Ron Paul is Bashful. It isn’t so much that Paul is shy. He’ll speak his mind when asked. But he just doesn’t get much attention, almost as if no one really cares to acknowledge his presence. Paul does engender some excitement when he talks about America’s excessively militaristic foreign policy, but he is just as likely to put people to sleep with his rants about the Federal Reserve and the need to return to the gold standard. He is a lone voice in the wilderness, and a quiet one at that.
Herman Cain is Sneezy. He’d be loveable if he weren’t always saying things that make people cringe: things like, “Black folks are brainwashed,” “If you don’t have a job and you aren’t rich, blame yourself,” and “I will not appoint a Muslim to my administration or the courts.” Cain is just a bundle of laughs, except when he gets serious, and then he’s just a joke.
Rick Santorum is Sleepy. I still haven’t figured out if Santorum really is running for president. The only evidence of that fact is that he keeps showing up on the debate stages, where, in the space of 90 minutes he might get five minutes of airtime. The rest of his campaign seems to be non-existent. He must be doing something, but the real Sleepy would probably get about the same amount of interest as he’s getting.
And, of course, Rick Perry is Dopey. What else can you say about this guy? He’s adorable, for sure, but presidential? “Oops.”
Oh, and the Snow White in the field? That would be Jon Huntsman, who actually would be a legitimate threat to Obama if he could only secure his party’s nomination.

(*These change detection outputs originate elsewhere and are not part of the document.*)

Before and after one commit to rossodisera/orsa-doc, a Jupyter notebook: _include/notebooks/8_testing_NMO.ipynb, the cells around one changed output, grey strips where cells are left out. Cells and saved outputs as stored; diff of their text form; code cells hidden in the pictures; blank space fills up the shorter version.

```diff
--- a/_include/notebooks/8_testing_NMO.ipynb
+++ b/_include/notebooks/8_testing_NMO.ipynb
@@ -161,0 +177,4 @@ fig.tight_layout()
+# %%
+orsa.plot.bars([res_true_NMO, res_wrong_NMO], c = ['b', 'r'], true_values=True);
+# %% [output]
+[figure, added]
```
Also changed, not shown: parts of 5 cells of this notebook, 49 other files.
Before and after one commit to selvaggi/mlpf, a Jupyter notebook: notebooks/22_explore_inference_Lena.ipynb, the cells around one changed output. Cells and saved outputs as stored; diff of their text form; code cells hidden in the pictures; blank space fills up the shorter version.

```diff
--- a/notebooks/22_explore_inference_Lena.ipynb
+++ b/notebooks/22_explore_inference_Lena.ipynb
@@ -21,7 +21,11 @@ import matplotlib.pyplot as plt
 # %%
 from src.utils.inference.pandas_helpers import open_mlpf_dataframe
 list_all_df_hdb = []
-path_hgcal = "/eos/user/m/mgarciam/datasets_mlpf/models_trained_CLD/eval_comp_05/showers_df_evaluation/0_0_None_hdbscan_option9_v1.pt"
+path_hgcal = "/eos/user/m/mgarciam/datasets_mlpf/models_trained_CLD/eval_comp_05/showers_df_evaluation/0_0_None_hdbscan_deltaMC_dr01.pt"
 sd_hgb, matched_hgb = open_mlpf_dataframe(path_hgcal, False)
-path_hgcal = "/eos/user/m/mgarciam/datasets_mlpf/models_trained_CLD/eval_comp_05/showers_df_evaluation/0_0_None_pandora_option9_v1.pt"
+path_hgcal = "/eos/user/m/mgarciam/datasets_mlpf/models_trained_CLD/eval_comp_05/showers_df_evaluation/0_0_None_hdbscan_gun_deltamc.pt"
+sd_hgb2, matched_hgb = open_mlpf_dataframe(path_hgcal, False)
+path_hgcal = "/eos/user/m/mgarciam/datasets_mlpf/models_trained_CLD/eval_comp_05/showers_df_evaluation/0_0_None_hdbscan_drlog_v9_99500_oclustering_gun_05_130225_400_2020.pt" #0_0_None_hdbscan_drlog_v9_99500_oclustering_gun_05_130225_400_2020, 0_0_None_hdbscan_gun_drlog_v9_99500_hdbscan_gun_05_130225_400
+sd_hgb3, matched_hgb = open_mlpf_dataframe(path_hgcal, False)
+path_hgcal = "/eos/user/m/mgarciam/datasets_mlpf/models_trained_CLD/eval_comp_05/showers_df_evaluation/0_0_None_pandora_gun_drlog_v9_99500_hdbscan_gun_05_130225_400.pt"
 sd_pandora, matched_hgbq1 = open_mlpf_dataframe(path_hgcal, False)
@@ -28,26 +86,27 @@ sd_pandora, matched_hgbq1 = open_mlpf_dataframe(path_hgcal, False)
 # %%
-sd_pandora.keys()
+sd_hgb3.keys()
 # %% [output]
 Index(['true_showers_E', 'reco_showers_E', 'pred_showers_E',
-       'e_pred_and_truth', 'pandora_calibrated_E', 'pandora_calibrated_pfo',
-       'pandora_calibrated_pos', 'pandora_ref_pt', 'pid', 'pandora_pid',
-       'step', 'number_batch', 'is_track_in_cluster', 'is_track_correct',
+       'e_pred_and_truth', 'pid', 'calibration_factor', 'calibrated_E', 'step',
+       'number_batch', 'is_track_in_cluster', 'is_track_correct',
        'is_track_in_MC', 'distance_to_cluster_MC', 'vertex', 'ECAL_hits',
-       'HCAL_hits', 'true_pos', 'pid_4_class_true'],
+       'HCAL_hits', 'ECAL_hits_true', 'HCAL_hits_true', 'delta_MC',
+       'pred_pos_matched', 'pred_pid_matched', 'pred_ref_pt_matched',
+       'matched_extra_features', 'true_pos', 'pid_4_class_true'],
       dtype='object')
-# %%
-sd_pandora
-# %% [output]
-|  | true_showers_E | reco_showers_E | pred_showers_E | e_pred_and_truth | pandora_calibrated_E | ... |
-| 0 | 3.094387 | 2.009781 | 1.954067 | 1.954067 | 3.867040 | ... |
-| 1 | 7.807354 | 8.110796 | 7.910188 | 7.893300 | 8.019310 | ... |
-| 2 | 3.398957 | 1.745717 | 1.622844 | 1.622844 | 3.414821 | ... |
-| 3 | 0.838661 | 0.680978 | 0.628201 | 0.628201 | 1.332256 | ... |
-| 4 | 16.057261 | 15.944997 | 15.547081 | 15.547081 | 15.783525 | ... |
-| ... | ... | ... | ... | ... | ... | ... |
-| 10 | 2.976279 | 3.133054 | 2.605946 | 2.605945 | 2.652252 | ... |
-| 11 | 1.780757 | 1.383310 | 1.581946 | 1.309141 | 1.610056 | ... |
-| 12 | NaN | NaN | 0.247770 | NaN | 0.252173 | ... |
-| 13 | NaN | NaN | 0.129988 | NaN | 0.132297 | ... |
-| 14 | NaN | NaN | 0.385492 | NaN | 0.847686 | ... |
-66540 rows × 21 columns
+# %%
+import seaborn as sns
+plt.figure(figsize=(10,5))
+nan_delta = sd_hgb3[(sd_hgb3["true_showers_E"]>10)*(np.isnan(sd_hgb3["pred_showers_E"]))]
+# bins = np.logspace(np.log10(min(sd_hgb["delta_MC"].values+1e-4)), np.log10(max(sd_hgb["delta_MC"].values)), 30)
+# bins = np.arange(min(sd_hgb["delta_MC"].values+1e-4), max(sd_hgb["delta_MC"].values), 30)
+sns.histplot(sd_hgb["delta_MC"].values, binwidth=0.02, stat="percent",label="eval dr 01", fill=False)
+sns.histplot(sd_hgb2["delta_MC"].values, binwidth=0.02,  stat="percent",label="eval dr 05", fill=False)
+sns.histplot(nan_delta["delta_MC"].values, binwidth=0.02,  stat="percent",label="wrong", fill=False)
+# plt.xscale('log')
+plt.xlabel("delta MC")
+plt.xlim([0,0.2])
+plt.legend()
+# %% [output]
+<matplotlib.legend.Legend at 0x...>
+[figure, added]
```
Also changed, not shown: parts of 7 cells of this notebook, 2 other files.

But, since he’s a true moderate, his chances are absolutely nil, which may be the Republicans’ odds if they continue their weekly auditions for Saturday Night Live.